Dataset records
#####
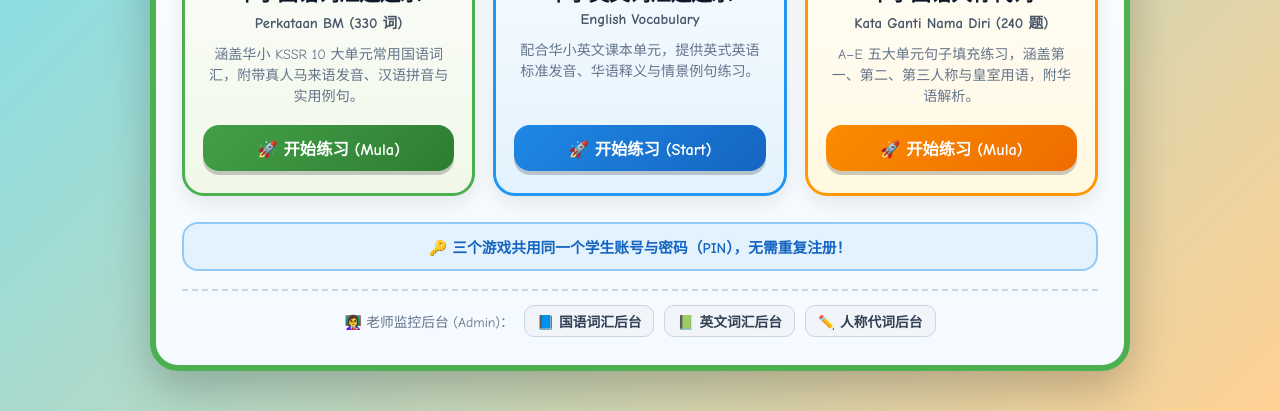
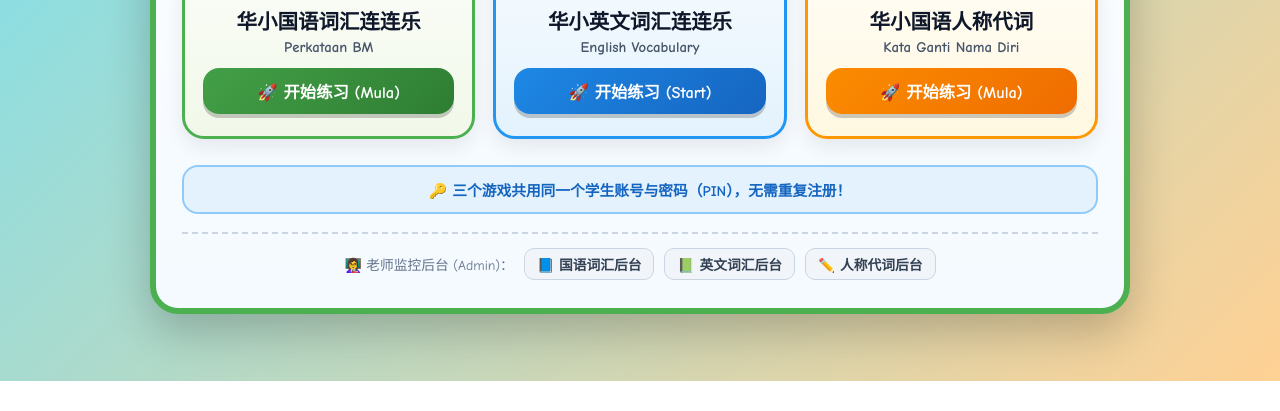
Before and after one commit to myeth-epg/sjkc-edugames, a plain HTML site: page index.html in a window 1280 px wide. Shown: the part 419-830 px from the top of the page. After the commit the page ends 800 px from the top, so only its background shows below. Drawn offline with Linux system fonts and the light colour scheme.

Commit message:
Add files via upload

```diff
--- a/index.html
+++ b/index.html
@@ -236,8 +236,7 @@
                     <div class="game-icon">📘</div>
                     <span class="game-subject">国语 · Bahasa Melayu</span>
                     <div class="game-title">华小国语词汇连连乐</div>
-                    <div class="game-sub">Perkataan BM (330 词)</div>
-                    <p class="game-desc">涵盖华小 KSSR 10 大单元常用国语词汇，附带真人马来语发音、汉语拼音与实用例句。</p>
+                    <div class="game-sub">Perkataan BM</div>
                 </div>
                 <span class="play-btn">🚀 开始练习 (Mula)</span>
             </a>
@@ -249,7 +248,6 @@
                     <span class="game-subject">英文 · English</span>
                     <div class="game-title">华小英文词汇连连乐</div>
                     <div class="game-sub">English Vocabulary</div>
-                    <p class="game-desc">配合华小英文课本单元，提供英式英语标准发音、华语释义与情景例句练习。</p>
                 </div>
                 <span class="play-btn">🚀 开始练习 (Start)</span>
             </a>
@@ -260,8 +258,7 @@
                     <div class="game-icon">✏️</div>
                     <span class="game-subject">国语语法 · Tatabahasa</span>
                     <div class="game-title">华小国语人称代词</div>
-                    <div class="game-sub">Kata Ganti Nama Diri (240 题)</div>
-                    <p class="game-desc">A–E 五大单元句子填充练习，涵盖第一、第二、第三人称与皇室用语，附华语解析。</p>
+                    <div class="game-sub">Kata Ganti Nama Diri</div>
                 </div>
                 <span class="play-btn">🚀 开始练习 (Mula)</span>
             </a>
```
#####
» **Requirement**:
The response consists of the lines above that contain "subject".

» **Exercise answer**:
                     <span class="game-subject">国语 · Bahasa Melayu</span>
                     <span class="game-subject">英文 · English</span>
                     <span class="game-subject">国语语法 · Tatabahasa</span>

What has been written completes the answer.